For the entries below, work out how many lines include the string "standard", then write only that number.

******

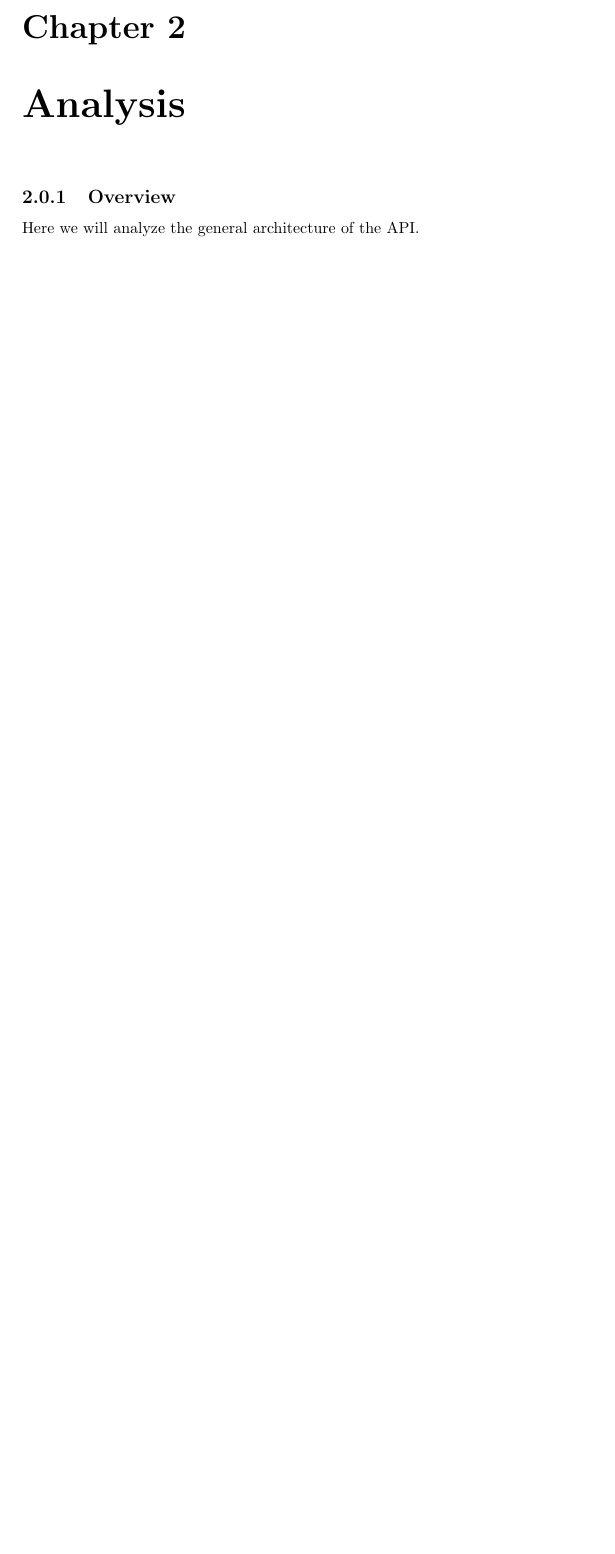
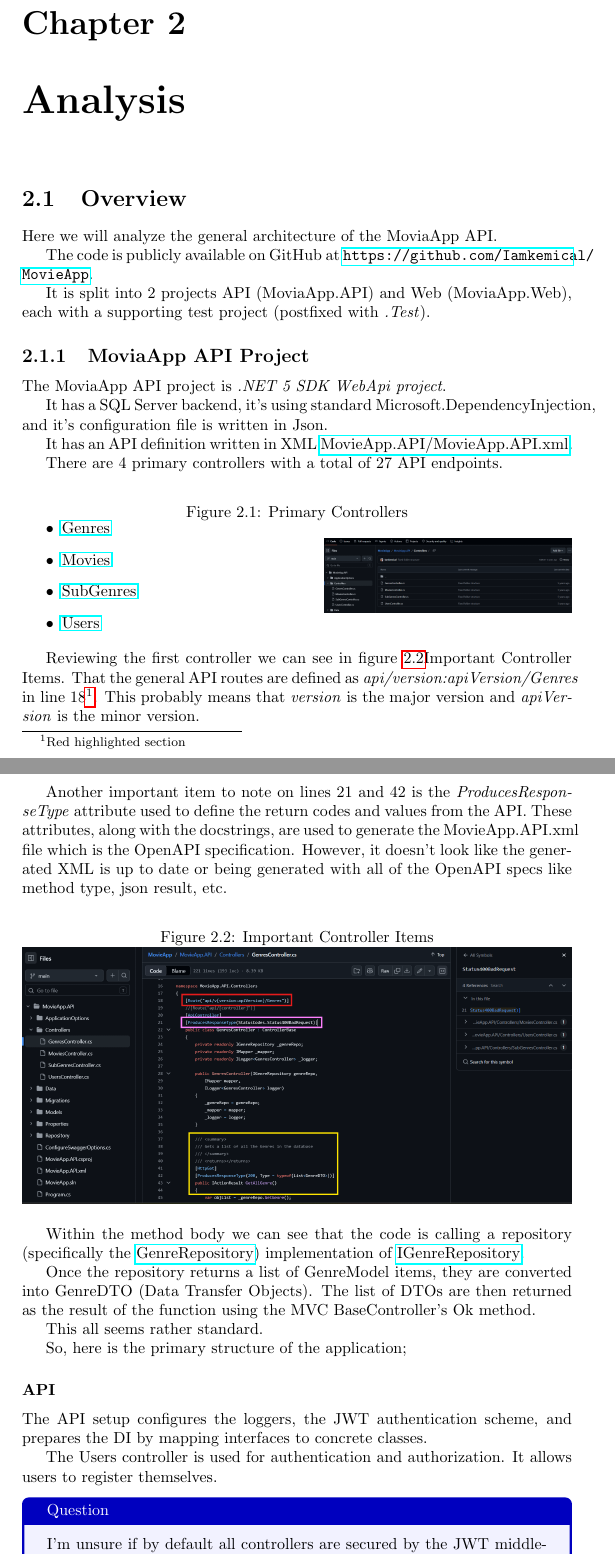
Before and after one commit to agramirez/the-kitchen-sink, a LaTeX document (MovieApp/movieapp.tex, which reads MovieApp/modules/overview.tex): part of page 4 of 7 before the commit and two parts of pages 4 and 5 of 8 after it, the two joined at a grey line, cut so that both start at the same text, the shorter picture padded with empty space. Compiled offline with pdfLaTeX.

Commit message:
Latest changes for the MoviaApp analysis document

```diff
--- a/MovieApp/modules/overview.tex
+++ b/MovieApp/modules/overview.tex
@@ -1,3 +1,77 @@
-\subsection{Overview}
+\section{Overview}
 
-Here we will analyze the general architecture of the API.
+Here we will analyze the general architecture of the MoviaApp API.
+
+The code is publicly available on GitHub at \url{https://github.com/Iamkemical/MovieApp}.
+
+It is split into 2 projects API (MoviaApp.API) and Web (MoviaApp.Web), each with
+a supporting test project (postfixed with \emph{.Test}).
+
+\subsection{MoviaApp API Project}
+
+The MoviaApp API project is \emph{.NET 5 SDK WebApi project}.
+
+It has a SQL Server backend, it's using standard Microsoft.DependencyInjection,
+and it's configuration file is written in Json.
+
+It has an API definition written in XML
+    \href{https://github.com/Iamkemical/MovieApp/blob/1ef59f7ca86ad67403c93a5fa420106e51651468/MovieApp.API/MovieApp.API.xml}
+    {MovieApp.API/MovieApp.API.xml}.
+
+There are 4 primary controllers with a total of 27 API endpoints.
+
+\begin{figure}[ht]
+    \caption{Primary Controllers}\label{fig:controllers}
+    \centering
+    \begin{minipage}{0.45\textwidth}
+        \begin{itemize}
+            \item \href{https://github.com/Iamkemical/MovieApp/blob/1ef59f7ca86ad67403c93a5fa420106e51651468/MovieApp.API/Controllers/GenresController.cs}{Genres}
+            \item \href{https://github.com/Iamkemical/MovieApp/blob/1ef59f7ca86ad67403c93a5fa420106e51651468/MovieApp.API/Controllers/MoviesController.cs}{Movies}
+            \item \href{https://github.com/Iamkemical/MovieApp/blob/1ef59f7ca86ad67403c93a5fa420106e51651468/MovieApp.API/Controllers/SubGenresController.cs}{SubGenres}
+            \item \href{https://github.com/Iamkemical/MovieApp/blob/1ef59f7ca86ad67403c93a5fa420106e51651468/MovieApp.API/Controllers/UsersController.cs}{Users}
+        \end{itemize}
+    \end{minipage}
+    \hfill
+    \begin{minipage}{0.45\textwidth}
+        \includegraphics[width=\linewidth]{images/screenshots/controllers.png}
+    \end{minipage}
+\end{figure}
+
+Reviewing the first controller we can see in figure \ref{fig:controller-items}{Important Controller Items}.
+That the general API routes are defined as \emph{api/version:apiVersion/Genres} in line 18\footnote{Red highlighted section}.
+This probably means that \emph{version} is the major version and \emph{apiVersion} is the minor version.
+
+Another important item to note on lines 21 and 42 is the \emph{ProducesResponseType} attribute used to
+define the return codes and values from the API.  These attributes, along with the docstrings, are used to
+generate the MovieApp.API.xml file which is the OpenAPI specification. However, it doesn't look like the
+generated XML is up to date or being generated with all of the OpenAPI specs like method type, json result,
+etc.
+
+\begin{figure}[ht]
+    \caption{Important Controller Items}\label{fig:controller-items}
+    \centering
+    \includegraphics[width=\linewidth]{images/screenshots/controller-items.png}
+\end{figure}
+
+Within the method body we can see that the code is calling a repository (specifically the \href{https://github.com/Iamkemical/MovieApp/blob/1ef59f7ca86ad67403c93a5fa420106e51651468/MovieApp.API/Repository/GenreRepository.cs}{GenreRepository})
+implementation of \href{MovieApp.API/Repository/IRepository/IGenreRepository.cs}{IGenreRepository}.
+
+Once the repository returns a list of GenreModel items, they are converted into GenreDTO (Data Transfer Objects).
+The list of DTOs are then returned as the result of the function using the MVC BaseController's Ok method.
+
+This all seems rather standard.
+
+So, here is the primary structure of the application;
+
+\subsubsection{API}
+
+The API setup configures the loggers, the JWT authentication scheme,
+and prepares the DI by mapping interfaces to concrete classes.
+
+The Users controller is used for authentication and authorization.
+It allows users to register themselves.
+
+
+\begin{tcolorbox}[colback=blue!5!white, colframe=blue!75!black, title=Question]
+I'm unsure if by default all controllers are secured by
+the JWT middleware.  I would venture to guess that it should be secured,
@@ -3,0 +81 @@ Here we will analyze the general architecture of the API.
+\end{tcolorbox}
--- a/MovieApp/movieapp.tex
+++ b/MovieApp/movieapp.tex
@@ -2,6 +2,8 @@
 
 \usepackage{hyperref}
 \usepackage{appendix}
+\usepackage{graphicx}
+\usepackage{tcolorbox}
 
 \title{System Requirements and Specifications \- \\ \large{MovieApp} }
 \author{Alexander G. Ramirez}
```
Also changed, not shown: MovieApp/images/screenshots/controller-items.png (added), MovieApp/images/screenshots/controllers.png (added), MovieApp/modules/overview.tex (3 more changed lines), 3 other files.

******

● Response below
2